▸ Exercise materials
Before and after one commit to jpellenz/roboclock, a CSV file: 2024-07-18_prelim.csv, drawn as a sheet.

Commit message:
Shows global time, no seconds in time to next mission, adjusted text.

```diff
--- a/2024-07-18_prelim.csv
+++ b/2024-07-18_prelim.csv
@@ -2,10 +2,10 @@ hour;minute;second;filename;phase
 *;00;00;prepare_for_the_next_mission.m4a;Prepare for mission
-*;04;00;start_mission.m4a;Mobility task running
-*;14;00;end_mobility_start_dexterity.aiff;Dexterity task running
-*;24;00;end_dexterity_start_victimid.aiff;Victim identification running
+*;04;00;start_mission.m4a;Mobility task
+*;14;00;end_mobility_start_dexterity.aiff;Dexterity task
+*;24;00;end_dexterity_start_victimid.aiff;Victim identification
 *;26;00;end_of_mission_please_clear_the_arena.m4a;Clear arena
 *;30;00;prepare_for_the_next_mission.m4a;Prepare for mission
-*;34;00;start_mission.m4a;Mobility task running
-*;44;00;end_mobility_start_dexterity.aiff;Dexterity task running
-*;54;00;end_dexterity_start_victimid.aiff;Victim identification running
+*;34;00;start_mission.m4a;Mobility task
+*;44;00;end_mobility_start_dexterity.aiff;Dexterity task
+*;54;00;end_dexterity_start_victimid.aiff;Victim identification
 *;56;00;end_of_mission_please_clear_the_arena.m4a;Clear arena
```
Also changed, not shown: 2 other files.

▸ Exercise
Tally each line above that includes "running". Reply with the total only.

▸ Answer area
6